In addition to the Cathedral of St. John the Baptist , another major landmark on Lafayette Square is the Andrew Low House Museum (329 Abercorn St., 912/233-6854, www.andrewlowhouse.com , Mon.–Wed. and Fri.–Sat. 10 a.m.–4:30 p.m., Sun. noon–4:30 p.m., last tour at 4 p.m., $8 adults, $4.50 children), once the home of Juliette “Daisy” Gordon Low, the founder of the Girl Scouts of the USA, who was married to cotton heir William “Billow” Low, Andrew Low’s son.
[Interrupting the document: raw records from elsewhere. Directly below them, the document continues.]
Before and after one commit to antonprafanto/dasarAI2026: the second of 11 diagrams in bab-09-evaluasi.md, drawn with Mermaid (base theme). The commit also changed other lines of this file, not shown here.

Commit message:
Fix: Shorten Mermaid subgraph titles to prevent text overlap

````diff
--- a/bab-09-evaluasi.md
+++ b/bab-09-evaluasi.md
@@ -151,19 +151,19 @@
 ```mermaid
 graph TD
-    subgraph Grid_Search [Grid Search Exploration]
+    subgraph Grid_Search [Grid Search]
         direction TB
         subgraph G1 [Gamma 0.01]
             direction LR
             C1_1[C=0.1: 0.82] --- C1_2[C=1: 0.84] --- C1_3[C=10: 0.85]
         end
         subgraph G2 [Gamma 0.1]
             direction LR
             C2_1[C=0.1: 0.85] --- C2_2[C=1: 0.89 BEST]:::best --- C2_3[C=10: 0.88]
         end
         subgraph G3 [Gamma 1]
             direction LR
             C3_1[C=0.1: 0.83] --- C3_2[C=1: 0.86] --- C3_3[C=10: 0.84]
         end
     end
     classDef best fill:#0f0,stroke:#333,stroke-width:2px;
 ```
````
Despite their happy-go-lucky nicknames, the union of Daisy and Billow was a notably unhappy one. Still, divorce was out of the question, so the couple lived separate lives until William’s death in 1905. The one good thing that came out of the marriage was the germ for the idea for the Girl Scouts, which Juliette got from England’s “Girl Guides” while living with her husband there, Savannah  being the couple’s winter residence.
Designed by the great New York architect John Norris, the Low House is a magnificent example of the Italianate style. Check out the cast-iron balconies on the long porch, a fairly rare feature in historic Savannah homes. Antiques junkies will go nuts over the furnishings, especially the massive secretary in the parlor, one of only four such in existence (a sibling is in the Metropolitan Museum of Art).
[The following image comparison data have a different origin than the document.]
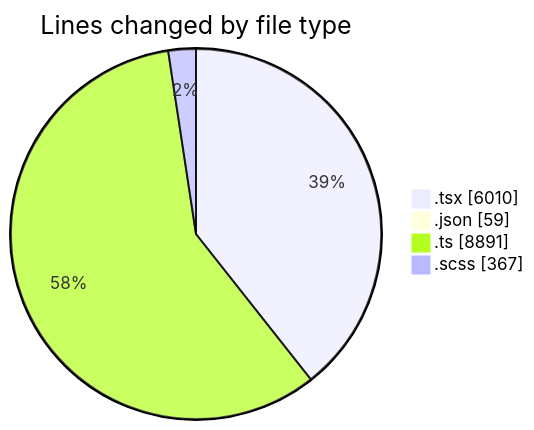
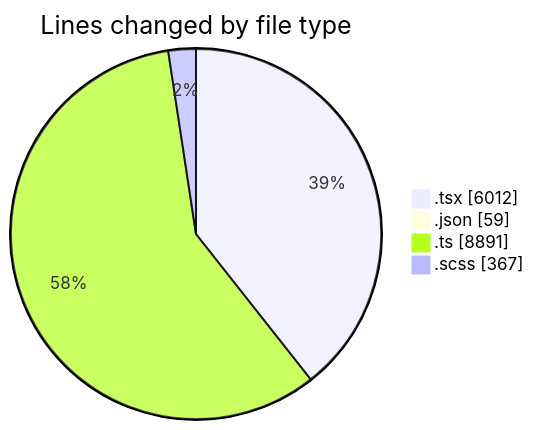
The first of 2 diagrams in 2025-11-24/cda/README.md (momahboobian/code-tracking), drawn with Mermaid before and after one commit. The commit also changed other lines of this file and 1 other file, not shown here.

````diff
--- a/2025-11-24/cda/README.md
+++ b/2025-11-24/cda/README.md
@@ -38,8 +38,8 @@
 ```mermaid
 pie showData
 title Lines changed by file type
-".tsx" : 6010
+".tsx" : 6012
 ".json" : 59
 ".ts" : 8891
 ".scss" : 367
 ```
````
Author William Makepeace Thackeray ate in the dining room, now sporting full French porcelain service, and slept in an upstairs room (he also wrote at the desk by the bed). Also on the second floor you’ll see the room where Robert E. Lee stayed during his visit, and the bed where Juliette Gordon Low died.